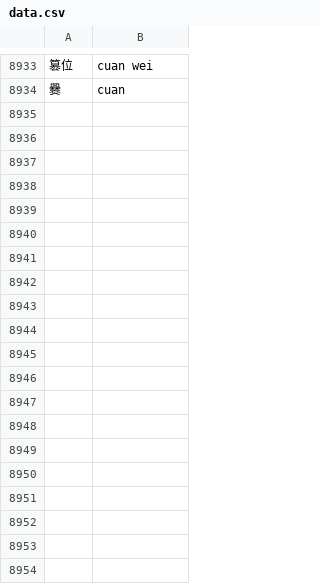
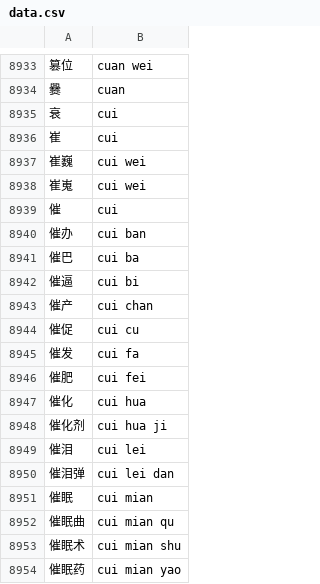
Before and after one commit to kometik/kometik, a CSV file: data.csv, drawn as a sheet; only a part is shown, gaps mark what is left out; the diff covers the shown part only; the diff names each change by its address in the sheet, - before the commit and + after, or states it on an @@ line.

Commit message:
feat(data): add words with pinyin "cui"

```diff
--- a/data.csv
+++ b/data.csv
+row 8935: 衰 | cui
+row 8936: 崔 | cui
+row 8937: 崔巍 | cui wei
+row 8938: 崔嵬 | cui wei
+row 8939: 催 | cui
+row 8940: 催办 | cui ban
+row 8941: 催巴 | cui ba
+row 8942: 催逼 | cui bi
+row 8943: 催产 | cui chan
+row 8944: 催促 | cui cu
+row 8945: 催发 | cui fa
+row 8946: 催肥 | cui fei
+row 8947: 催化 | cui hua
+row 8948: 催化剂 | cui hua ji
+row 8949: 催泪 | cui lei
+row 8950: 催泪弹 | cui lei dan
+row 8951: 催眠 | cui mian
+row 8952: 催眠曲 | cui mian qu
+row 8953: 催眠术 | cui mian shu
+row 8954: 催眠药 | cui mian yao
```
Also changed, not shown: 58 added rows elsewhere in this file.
════════════════
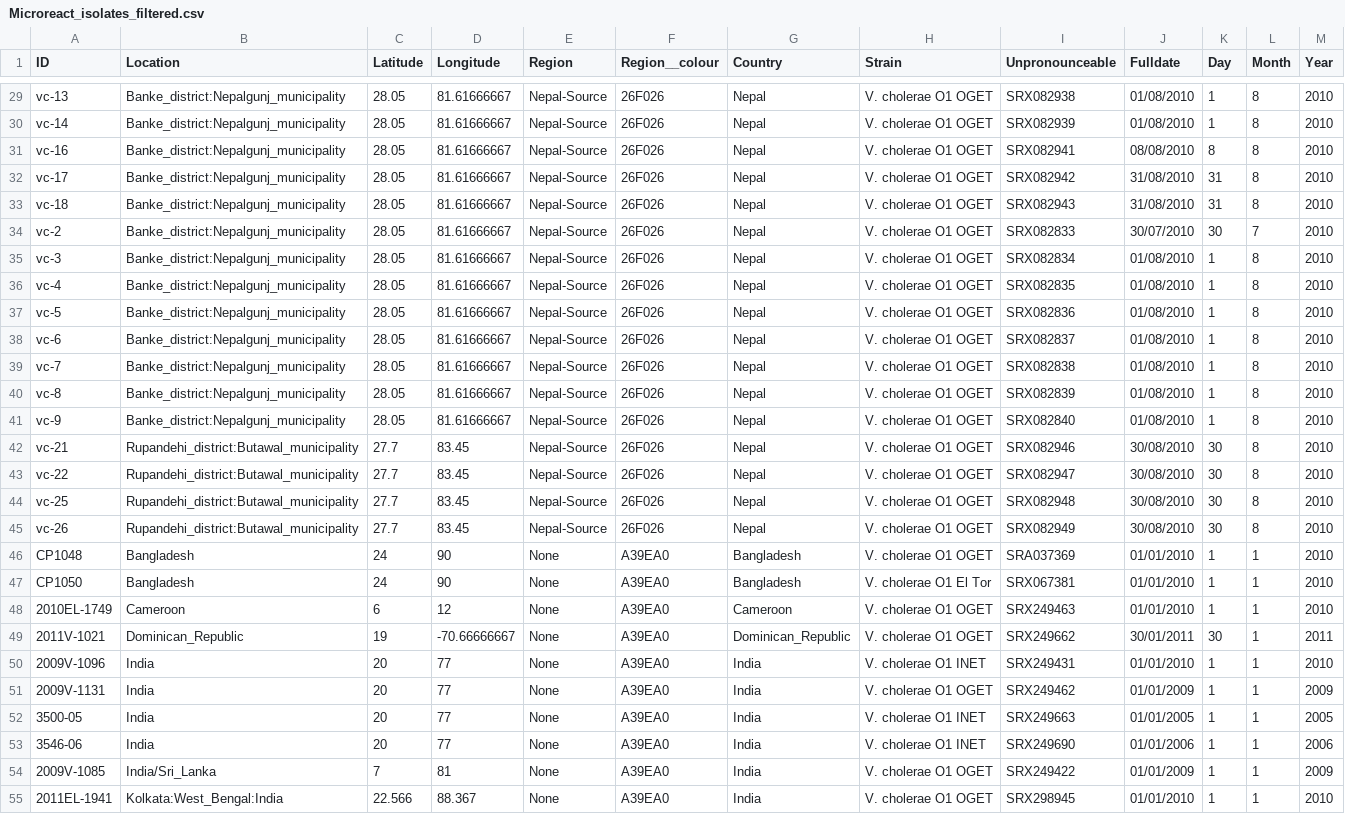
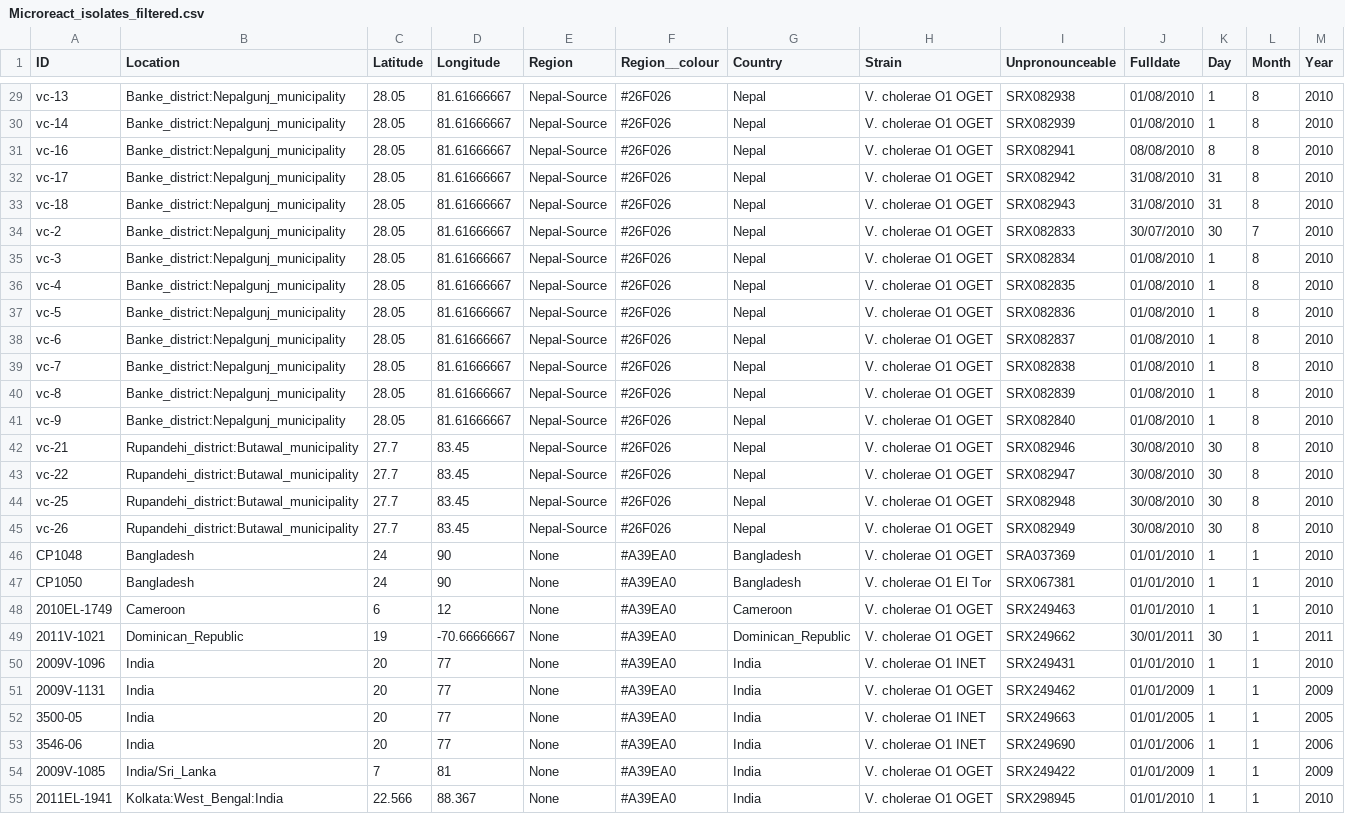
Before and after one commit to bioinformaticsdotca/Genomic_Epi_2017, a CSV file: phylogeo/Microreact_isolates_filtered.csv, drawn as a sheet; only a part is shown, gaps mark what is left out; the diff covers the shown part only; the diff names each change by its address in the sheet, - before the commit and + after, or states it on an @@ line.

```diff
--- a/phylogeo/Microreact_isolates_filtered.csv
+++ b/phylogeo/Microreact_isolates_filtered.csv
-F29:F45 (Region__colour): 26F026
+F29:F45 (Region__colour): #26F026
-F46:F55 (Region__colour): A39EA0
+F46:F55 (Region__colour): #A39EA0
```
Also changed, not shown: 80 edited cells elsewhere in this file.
════════════════
__What the exercise asks__
Could you return every line from the entries above in which the string "elsewhere" occurs?

__Answer to this task__
Also changed, not shown: 58 added rows elsewhere in this file.
Also changed, not shown: 80 edited cells elsewhere in this file.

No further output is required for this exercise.